If a line below contains the string "node", return that line.

==== Data shown

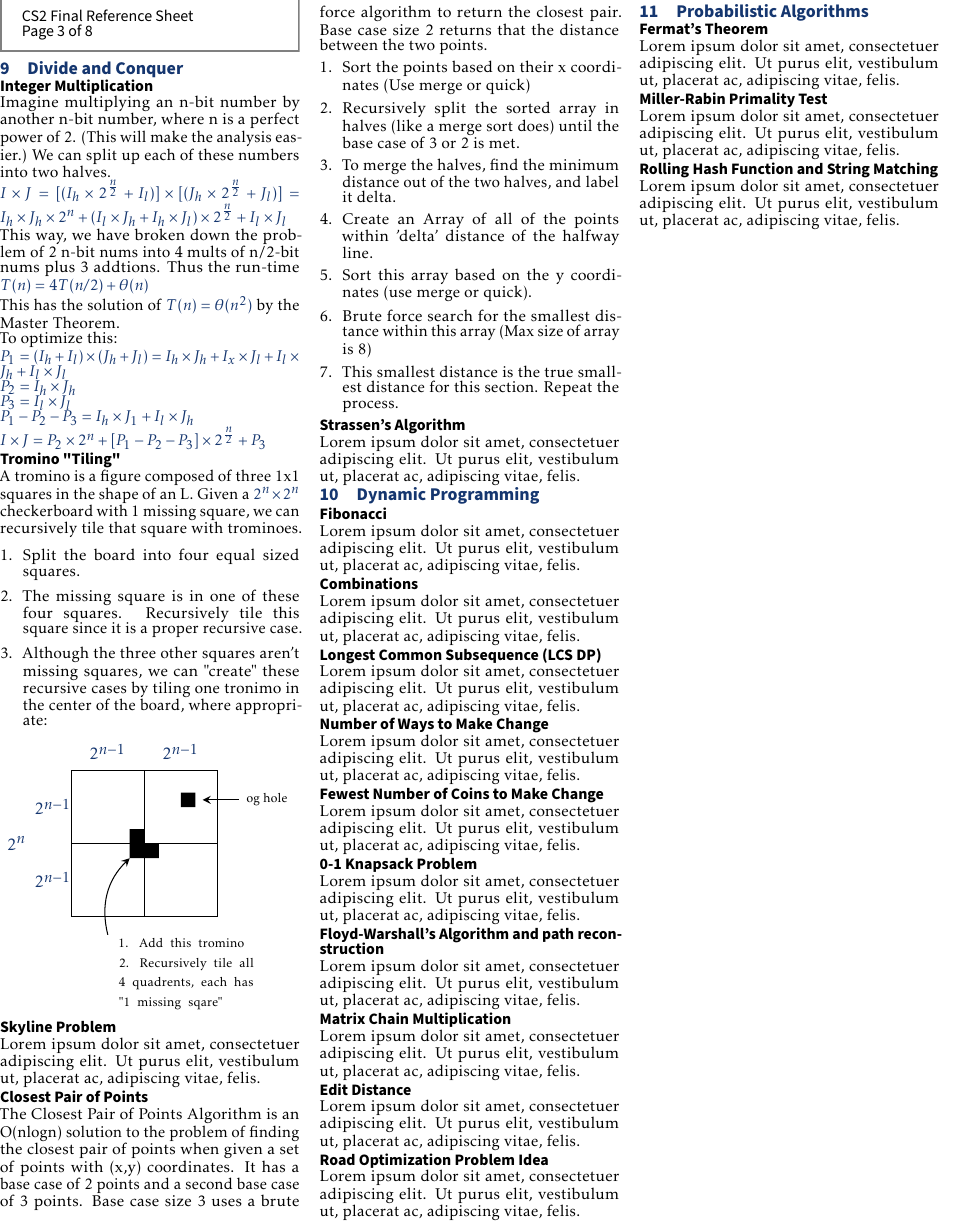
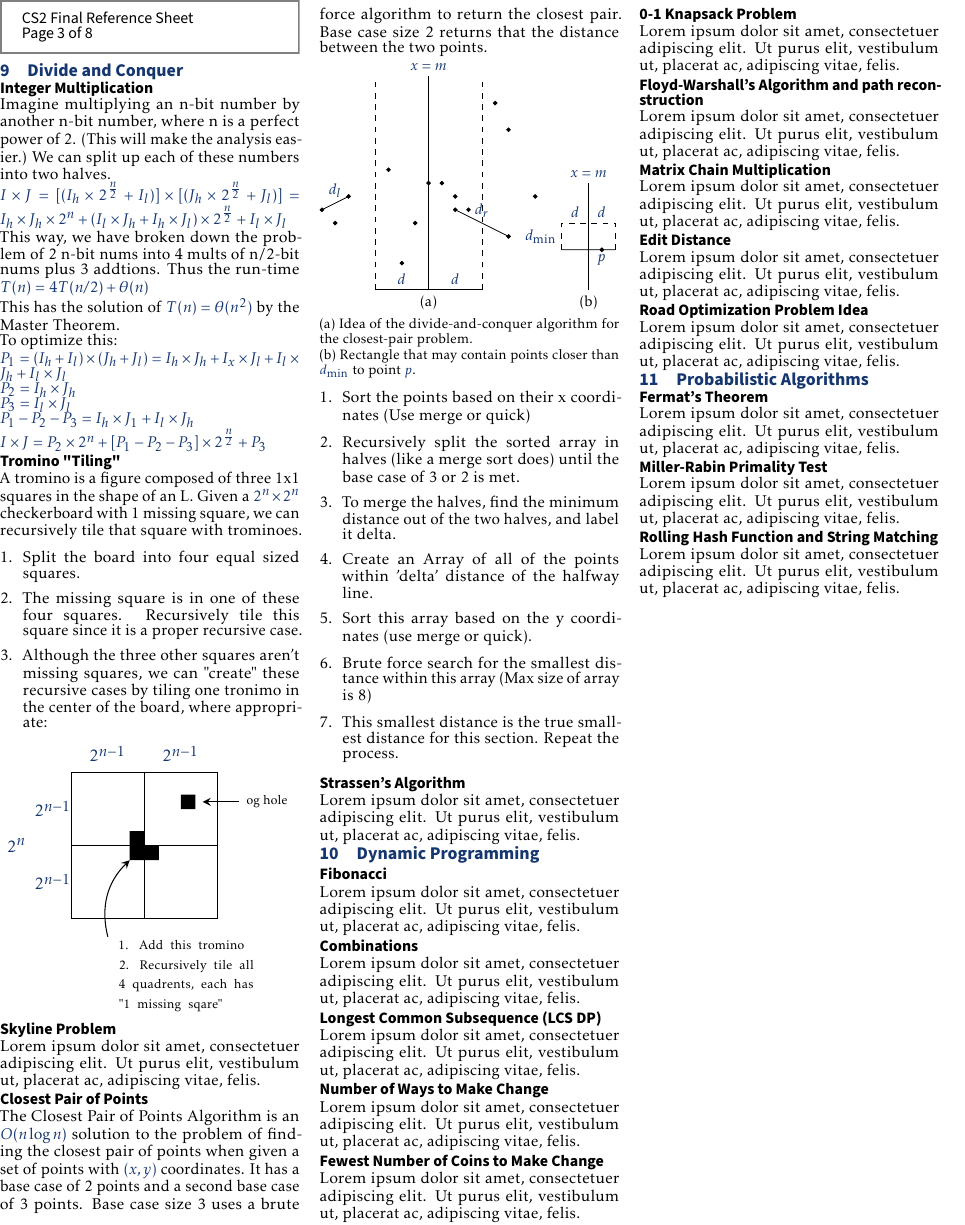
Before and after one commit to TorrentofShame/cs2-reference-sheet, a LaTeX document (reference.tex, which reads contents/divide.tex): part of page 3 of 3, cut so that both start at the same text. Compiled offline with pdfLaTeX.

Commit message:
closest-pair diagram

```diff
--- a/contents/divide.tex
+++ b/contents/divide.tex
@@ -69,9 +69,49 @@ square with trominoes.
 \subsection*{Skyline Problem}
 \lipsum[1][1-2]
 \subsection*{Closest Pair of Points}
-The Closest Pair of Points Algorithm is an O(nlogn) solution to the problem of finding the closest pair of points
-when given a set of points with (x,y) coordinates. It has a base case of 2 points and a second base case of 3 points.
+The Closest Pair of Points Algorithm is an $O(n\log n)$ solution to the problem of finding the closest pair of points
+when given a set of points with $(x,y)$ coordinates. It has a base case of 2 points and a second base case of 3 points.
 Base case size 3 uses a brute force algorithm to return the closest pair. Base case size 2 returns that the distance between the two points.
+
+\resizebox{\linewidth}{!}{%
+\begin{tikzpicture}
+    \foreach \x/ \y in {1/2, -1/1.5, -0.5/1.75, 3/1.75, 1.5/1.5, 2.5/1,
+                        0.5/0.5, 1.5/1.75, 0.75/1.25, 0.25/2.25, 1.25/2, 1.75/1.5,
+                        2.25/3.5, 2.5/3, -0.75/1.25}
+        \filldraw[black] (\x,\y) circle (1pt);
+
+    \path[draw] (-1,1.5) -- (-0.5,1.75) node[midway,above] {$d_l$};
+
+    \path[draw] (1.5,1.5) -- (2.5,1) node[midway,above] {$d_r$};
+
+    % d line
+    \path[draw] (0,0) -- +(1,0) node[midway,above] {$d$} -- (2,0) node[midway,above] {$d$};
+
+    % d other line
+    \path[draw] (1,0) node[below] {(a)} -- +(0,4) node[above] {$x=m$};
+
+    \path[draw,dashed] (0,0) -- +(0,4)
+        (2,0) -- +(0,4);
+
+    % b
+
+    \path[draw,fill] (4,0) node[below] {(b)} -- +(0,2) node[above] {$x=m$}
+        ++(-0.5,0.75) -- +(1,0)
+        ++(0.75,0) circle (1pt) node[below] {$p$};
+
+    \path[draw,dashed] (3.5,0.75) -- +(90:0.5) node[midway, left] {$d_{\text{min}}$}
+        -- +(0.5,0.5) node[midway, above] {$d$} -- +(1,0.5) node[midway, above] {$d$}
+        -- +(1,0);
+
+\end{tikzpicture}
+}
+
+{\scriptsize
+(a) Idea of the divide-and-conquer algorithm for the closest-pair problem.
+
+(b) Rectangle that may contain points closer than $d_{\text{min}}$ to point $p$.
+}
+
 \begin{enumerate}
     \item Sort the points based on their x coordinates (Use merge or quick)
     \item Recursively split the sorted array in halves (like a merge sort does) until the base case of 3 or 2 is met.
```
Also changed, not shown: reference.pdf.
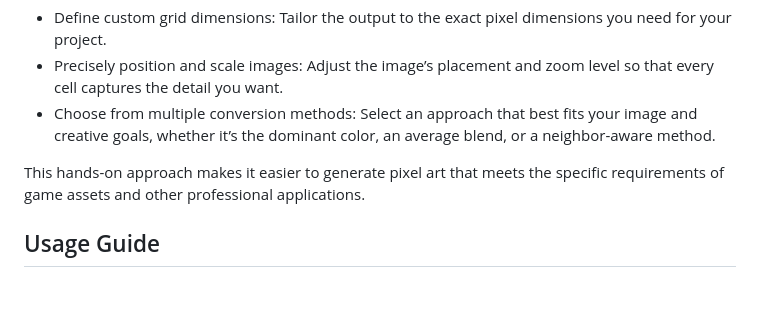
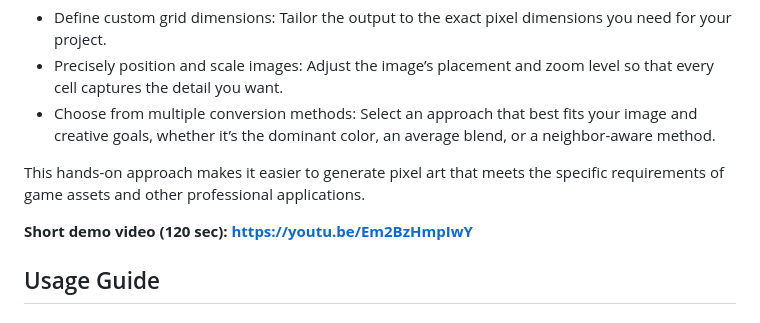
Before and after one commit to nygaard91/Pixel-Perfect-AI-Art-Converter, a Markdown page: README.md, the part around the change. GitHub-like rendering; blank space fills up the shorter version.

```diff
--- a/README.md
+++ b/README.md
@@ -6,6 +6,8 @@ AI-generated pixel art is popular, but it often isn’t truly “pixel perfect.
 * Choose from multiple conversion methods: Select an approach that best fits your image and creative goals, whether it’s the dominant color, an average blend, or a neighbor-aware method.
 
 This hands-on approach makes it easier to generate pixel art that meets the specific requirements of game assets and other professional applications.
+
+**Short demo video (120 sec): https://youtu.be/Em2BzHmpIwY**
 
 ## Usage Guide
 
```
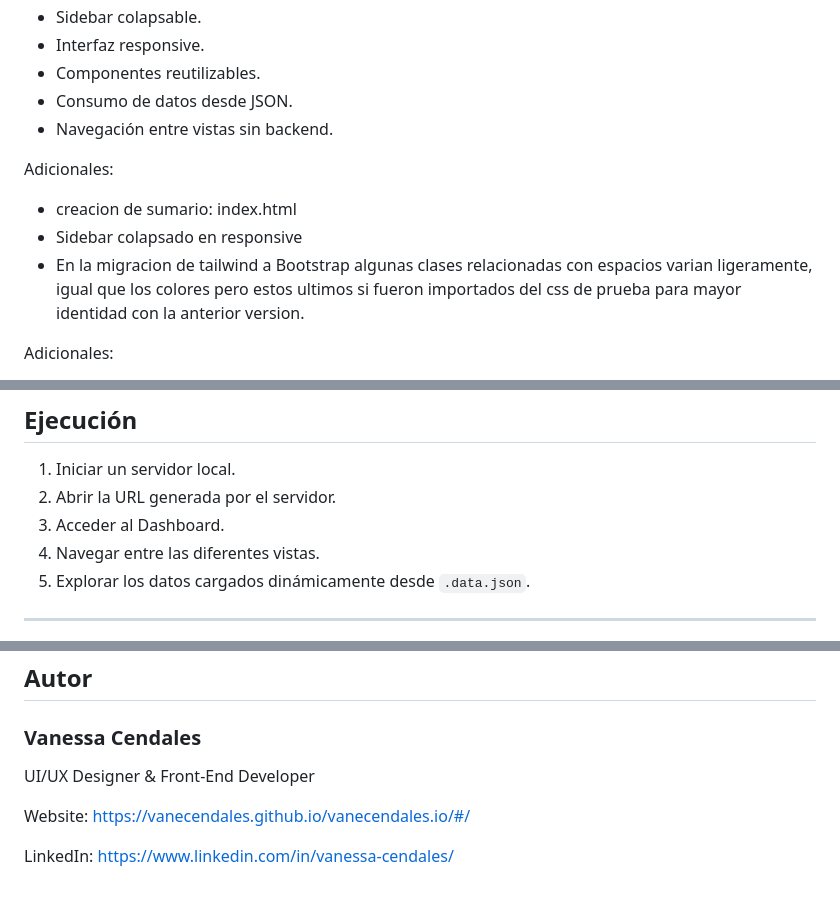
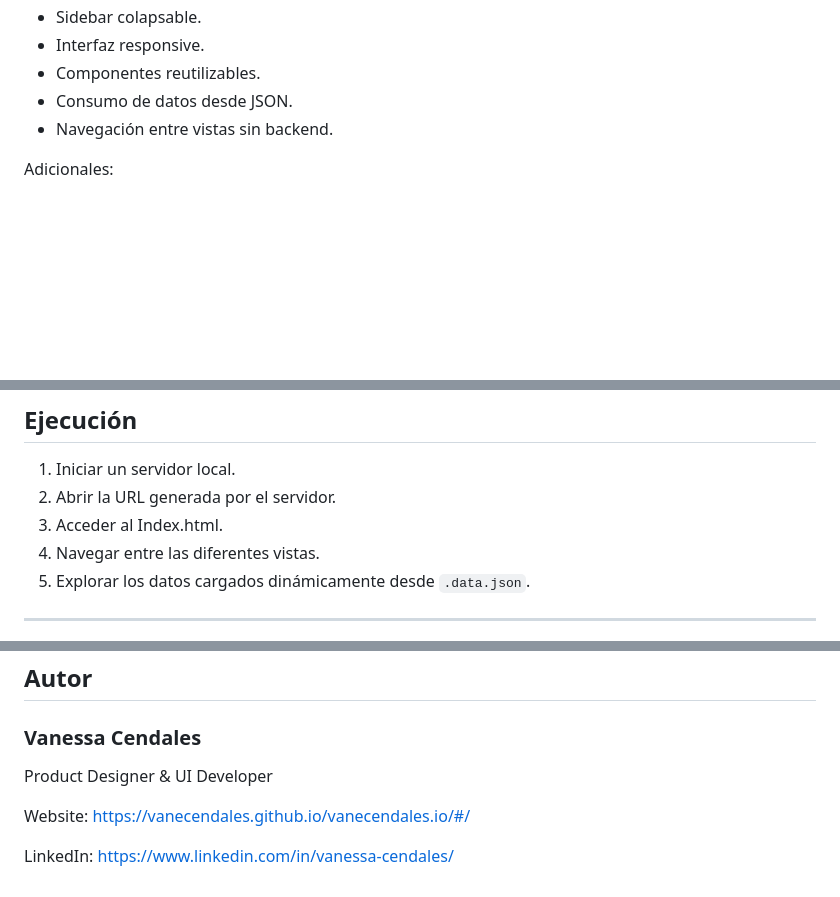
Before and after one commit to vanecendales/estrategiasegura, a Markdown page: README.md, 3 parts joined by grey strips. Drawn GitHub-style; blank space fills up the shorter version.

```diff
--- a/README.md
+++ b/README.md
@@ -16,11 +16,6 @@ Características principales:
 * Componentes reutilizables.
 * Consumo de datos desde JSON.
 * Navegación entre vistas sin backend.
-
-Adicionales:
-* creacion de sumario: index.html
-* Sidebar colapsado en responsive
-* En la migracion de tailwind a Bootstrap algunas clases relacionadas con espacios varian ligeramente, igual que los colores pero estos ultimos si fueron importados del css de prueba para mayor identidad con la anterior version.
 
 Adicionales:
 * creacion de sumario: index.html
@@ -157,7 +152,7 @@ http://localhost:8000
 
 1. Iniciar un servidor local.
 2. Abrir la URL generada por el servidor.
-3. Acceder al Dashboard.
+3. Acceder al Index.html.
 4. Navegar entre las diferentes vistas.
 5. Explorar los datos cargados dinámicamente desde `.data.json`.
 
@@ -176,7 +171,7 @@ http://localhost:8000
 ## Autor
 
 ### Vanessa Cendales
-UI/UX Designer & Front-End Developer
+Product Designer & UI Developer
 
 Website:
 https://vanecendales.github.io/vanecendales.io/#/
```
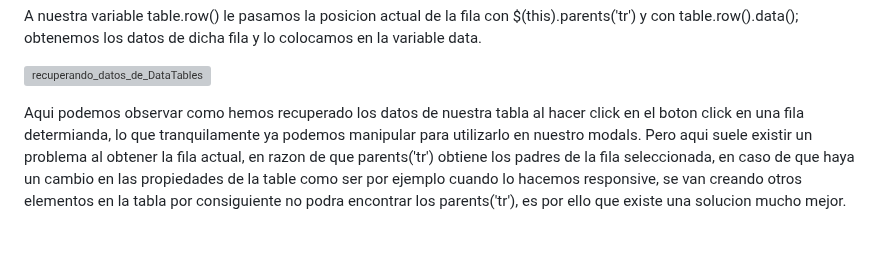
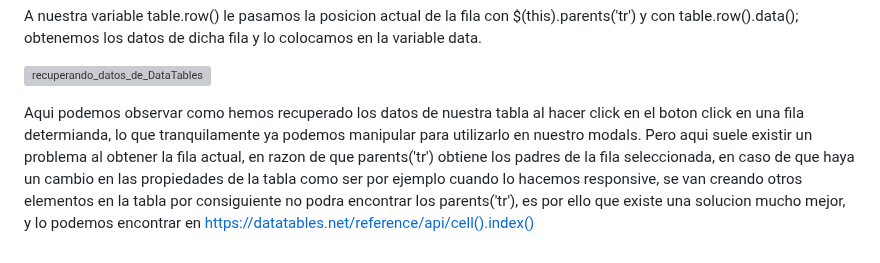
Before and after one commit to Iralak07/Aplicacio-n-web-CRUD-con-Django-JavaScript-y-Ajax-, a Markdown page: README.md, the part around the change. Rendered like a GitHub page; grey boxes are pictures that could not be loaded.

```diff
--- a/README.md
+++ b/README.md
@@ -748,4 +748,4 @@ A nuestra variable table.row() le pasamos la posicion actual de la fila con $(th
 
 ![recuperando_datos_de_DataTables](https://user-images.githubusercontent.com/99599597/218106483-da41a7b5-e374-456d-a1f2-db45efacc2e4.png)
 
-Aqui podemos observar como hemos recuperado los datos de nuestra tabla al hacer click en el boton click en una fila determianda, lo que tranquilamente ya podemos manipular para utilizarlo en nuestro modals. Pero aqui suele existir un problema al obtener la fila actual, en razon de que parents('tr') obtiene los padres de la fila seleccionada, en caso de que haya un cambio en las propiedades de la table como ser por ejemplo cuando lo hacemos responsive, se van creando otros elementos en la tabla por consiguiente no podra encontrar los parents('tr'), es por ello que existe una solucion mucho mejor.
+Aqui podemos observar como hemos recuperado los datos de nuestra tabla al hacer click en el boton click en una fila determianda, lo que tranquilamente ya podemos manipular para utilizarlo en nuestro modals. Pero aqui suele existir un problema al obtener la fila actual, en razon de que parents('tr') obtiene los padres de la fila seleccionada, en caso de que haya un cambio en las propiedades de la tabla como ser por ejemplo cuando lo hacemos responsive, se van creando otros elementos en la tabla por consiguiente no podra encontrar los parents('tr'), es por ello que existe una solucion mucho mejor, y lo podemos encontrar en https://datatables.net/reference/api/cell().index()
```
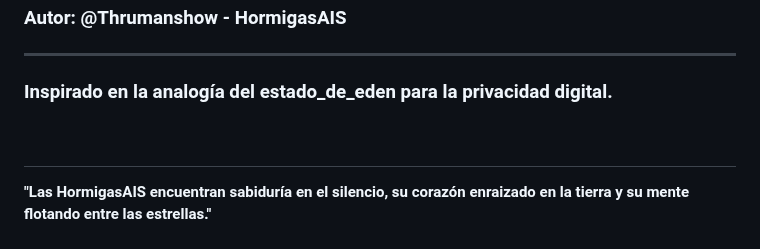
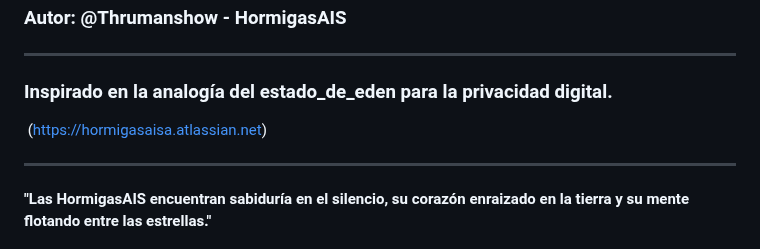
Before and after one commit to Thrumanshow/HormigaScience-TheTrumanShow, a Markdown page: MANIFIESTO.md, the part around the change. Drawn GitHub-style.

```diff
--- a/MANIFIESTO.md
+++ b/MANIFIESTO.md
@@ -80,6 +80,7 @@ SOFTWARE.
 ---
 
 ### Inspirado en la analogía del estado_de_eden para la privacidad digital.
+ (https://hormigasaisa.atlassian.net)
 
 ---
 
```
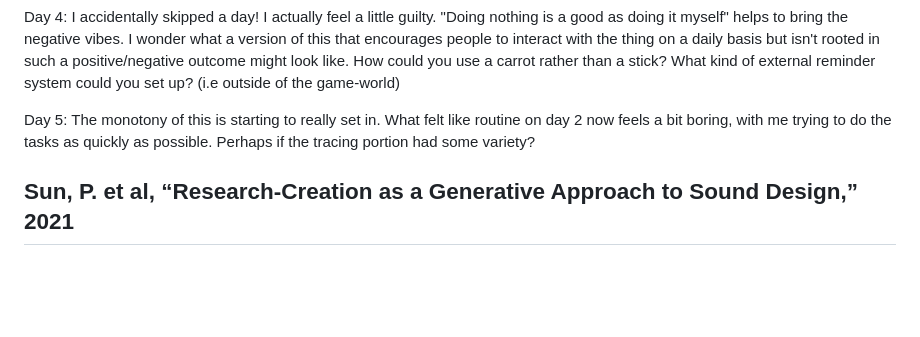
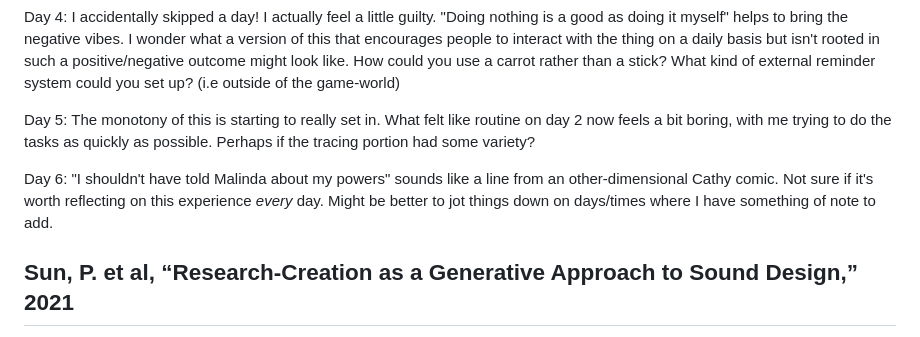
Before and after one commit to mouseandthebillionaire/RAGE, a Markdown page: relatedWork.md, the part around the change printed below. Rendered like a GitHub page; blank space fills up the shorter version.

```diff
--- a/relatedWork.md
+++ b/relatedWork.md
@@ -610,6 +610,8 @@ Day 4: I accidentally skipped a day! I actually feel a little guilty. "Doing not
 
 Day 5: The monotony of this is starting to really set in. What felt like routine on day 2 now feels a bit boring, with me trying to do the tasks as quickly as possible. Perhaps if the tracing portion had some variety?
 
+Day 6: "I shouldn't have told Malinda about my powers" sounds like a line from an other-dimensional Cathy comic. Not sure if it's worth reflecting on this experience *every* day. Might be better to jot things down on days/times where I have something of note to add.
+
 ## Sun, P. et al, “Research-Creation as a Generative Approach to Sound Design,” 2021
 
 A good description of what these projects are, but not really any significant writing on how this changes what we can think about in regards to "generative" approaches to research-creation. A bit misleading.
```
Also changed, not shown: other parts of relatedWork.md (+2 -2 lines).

========

■ **Result**
+    \path[draw] (-1,1.5) -- (-0.5,1.75) node[midway,above] {$d_l$};
+    \path[draw] (1.5,1.5) -- (2.5,1) node[midway,above] {$d_r$};
+    \path[draw] (0,0) -- +(1,0) node[midway,above] {$d$} -- (2,0) node[midway,above] {$d$};
+    \path[draw] (1,0) node[below] {(a)} -- +(0,4) node[above] {$x=m$};
+    \path[draw,fill] (4,0) node[below] {(b)} -- +(0,2) node[above] {$x=m$}
+        ++(0.75,0) circle (1pt) node[below] {$p$};
+    \path[draw,dashed] (3.5,0.75) -- +(90:0.5) node[midway, left] {$d_{\text{min}}$}
+        -- +(0.5,0.5) node[midway, above] {$d$} -- +(1,0.5) node[midway, above] {$d$}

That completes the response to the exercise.